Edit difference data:
- Opening Delimiter -

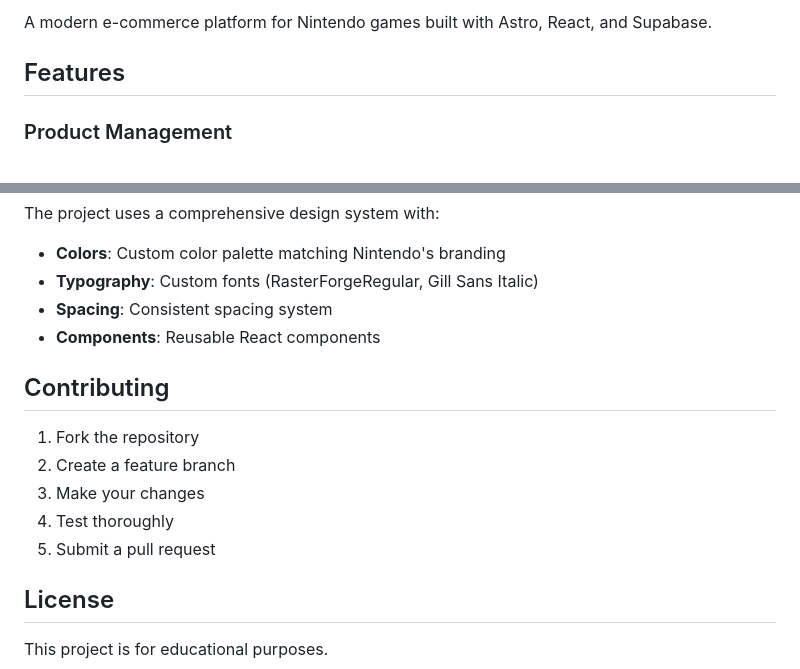
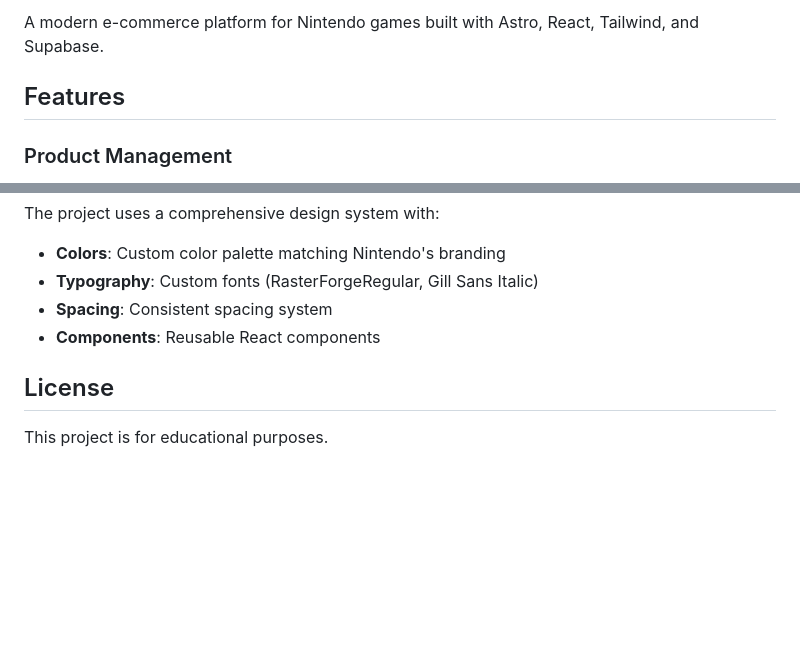
Before and after one commit to kodeaberne/eksamen-f25, a Markdown page: README.md, 2 parts joined by grey strips. GitHub-like rendering; blank space fills up the shorter version.

```diff
--- a/README.md
+++ b/README.md
@@ -2,5 +3,5 @@
 
-A modern e-commerce platform for Nintendo games built with Astro, React, and Supabase.
+A modern e-commerce platform for Nintendo games built with Astro, React, Tailwind, and Supabase.
 
 ## Features
 
@@ -92,14 +93,6 @@ The project uses a comprehensive design system with:
 - **Spacing**: Consistent spacing system
 - **Components**: Reusable React components
 
-## Contributing
-
-1. Fork the repository
-2. Create a feature branch
-3. Make your changes
-4. Test thoroughly
-5. Submit a pull request
-
 ## License
 
 This project is for educational purposes.
```
Also changed, not shown: other parts of README.md (+1 -0 lines).
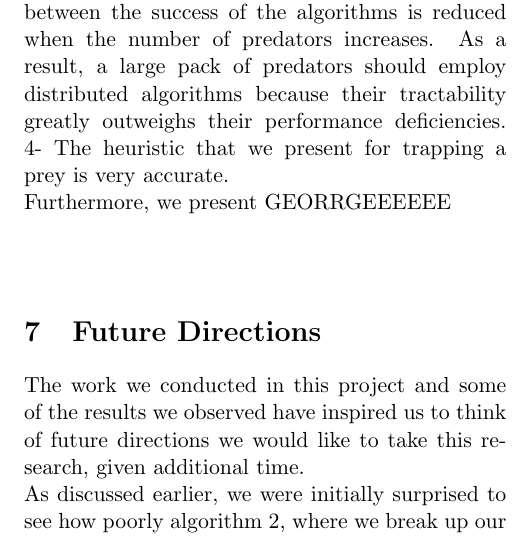
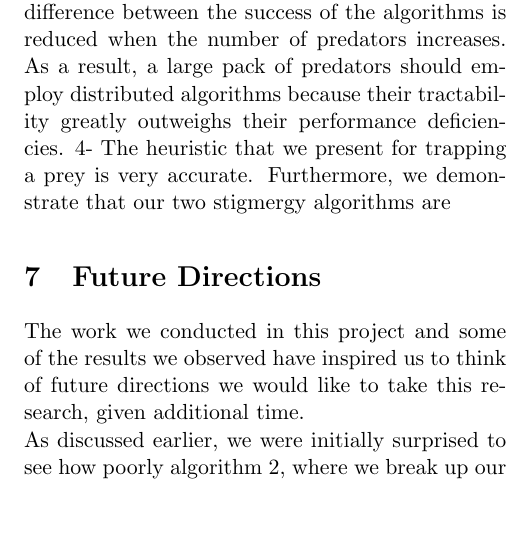
Before and after one commit to georgelok/CS289_report, a LaTeX paper (finalpaper.tex): part of one column of page 16 of 17 before the commit and part of one column of page 14 of 15 after it, cut so that both start at the same text, the shorter picture padded with empty space. Compiled offline with pdfLaTeX.

Commit message:
Added files.

```diff
--- a/finalpaper.tex
+++ b/finalpaper.tex
@@ -346,8 +346,8 @@ Examining figures \ref{fig:stigmergyresultslayout1} and \ref{fig:stigmergyresult
 \begin{multicols}{2}
 
 \section{Conclusion}
-We present six different algorithms with varying degrees of collaborative complexity that can be employed by a pack of predators in a predator/prey multi-agent system. By modeling the system as a Pacman vs Ghosts game and simulating runs for each of our algorithms, we have reached the following main conclusions: 1- The algorithms generally succeed proportionally to their complexity. 2- The difference between the success of the algorithms is greatly reduced in a starting configuration where predators are scattered as opposed to one in which they are close to each other. 3- The difference between the success of the algorithms is reduced when the number of predators increases. As a result, a large pack of predators should employ distributed algorithms because their tractability greatly outweighs their performance deficiencies. 4- The heuristic that we present for trapping a prey is very accurate.\\
-Furthermore, we present GEORRGEEEEEE\\\\
+We present six different algorithms with varying degrees of collaborative complexity that can be employed by a pack of predators in a predator/prey multi-agent system. By modeling the system as a Pacman vs Ghosts game and simulating runs for each of our algorithms, we have reached the following main conclusions: 1- The algorithms generally succeed proportionally to their complexity. 2- The difference between the success of the algorithms is greatly reduced in a starting configuration where predators are scattered as opposed to one in which they are close to each other. 3- The difference between the success of the algorithms is reduced when the number of predators increases. As a result, a large pack of predators should employ distributed algorithms because their tractability greatly outweighs their performance deficiencies. 4- The heuristic that we present for trapping a prey is very accurate.
+Furthermore, we demonstrate that our two stigmergy algorithms are
 
 \section{Future Directions}
 The work we conducted in this project and some of the results we observed have inspired us to think of future directions we would like to take this research, given additional time.\\
```
Also changed, not shown: AttractGhost.png (added), BlindDirectionalGhost.png (added), RepulseGhost.png (added), StigmergyClassic2.png (added), stigmergyresultsalt4.png (added), stigmergytrendaltfail.png (added), stigmergytrendaltscore.png (added).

- Closing Delimiter -

*EXERCISE*
The result should be an exact retyped version of all the entries above, containing no pictures.

*SOLUTION BELOW*
Before and after one commit to kodeaberne/eksamen-f25, a Markdown page: README.md, 2 parts joined by grey strips. GitHub-like rendering; blank space fills up the shorter version.

```diff
--- a/README.md
+++ b/README.md
@@ -2,5 +3,5 @@
 
-A modern e-commerce platform for Nintendo games built with Astro, React, and Supabase.
+A modern e-commerce platform for Nintendo games built with Astro, React, Tailwind, and Supabase.
 
 ## Features
 
@@ -92,14 +93,6 @@ The project uses a comprehensive design system with:
 - **Spacing**: Consistent spacing system
 - **Components**: Reusable React components
 
-## Contributing
-
-1. Fork the repository
-2. Create a feature branch
-3. Make your changes
-4. Test thoroughly
-5. Submit a pull request
-
 ## License
 
 This project is for educational purposes.
```
Also changed, not shown: other parts of README.md (+1 -0 lines).
Before and after one commit to georgelok/CS289_report, a LaTeX paper (finalpaper.tex): part of one column of page 16 of 17 before the commit and part of one column of page 14 of 15 after it, cut so that both start at the same text, the shorter picture padded with empty space. Compiled offline with pdfLaTeX.

Commit message:
Added files.

```diff
--- a/finalpaper.tex
+++ b/finalpaper.tex
@@ -346,8 +346,8 @@ Examining figures \ref{fig:stigmergyresultslayout1} and \ref{fig:stigmergyresult
 \begin{multicols}{2}
 
 \section{Conclusion}
-We present six different algorithms with varying degrees of collaborative complexity that can be employed by a pack of predators in a predator/prey multi-agent system. By modeling the system as a Pacman vs Ghosts game and simulating runs for each of our algorithms, we have reached the following main conclusions: 1- The algorithms generally succeed proportionally to their complexity. 2- The difference between the success of the algorithms is greatly reduced in a starting configuration where predators are scattered as opposed to one in which they are close to each other. 3- The difference between the success of the algorithms is reduced when the number of predators increases. As a result, a large pack of predators should employ distributed algorithms because their tractability greatly outweighs their performance deficiencies. 4- The heuristic that we present for trapping a prey is very accurate.\\
-Furthermore, we present GEORRGEEEEEE\\\\
+We present six different algorithms with varying degrees of collaborative complexity that can be employed by a pack of predators in a predator/prey multi-agent system. By modeling the system as a Pacman vs Ghosts game and simulating runs for each of our algorithms, we have reached the following main conclusions: 1- The algorithms generally succeed proportionally to their complexity. 2- The difference between the success of the algorithms is greatly reduced in a starting configuration where predators are scattered as opposed to one in which they are close to each other. 3- The difference between the success of the algorithms is reduced when the number of predators increases. As a result, a large pack of predators should employ distributed algorithms because their tractability greatly outweighs their performance deficiencies. 4- The heuristic that we present for trapping a prey is very accurate.
+Furthermore, we demonstrate that our two stigmergy algorithms are
 
 \section{Future Directions}
 The work we conducted in this project and some of the results we observed have inspired us to think of future directions we would like to take this research, given additional time.\\
```
Also changed, not shown: AttractGhost.png (added), BlindDirectionalGhost.png (added), RepulseGhost.png (added), StigmergyClassic2.png (added), stigmergyresultsalt4.png (added), stigmergytrendaltfail.png (added), stigmergytrendaltscore.png (added).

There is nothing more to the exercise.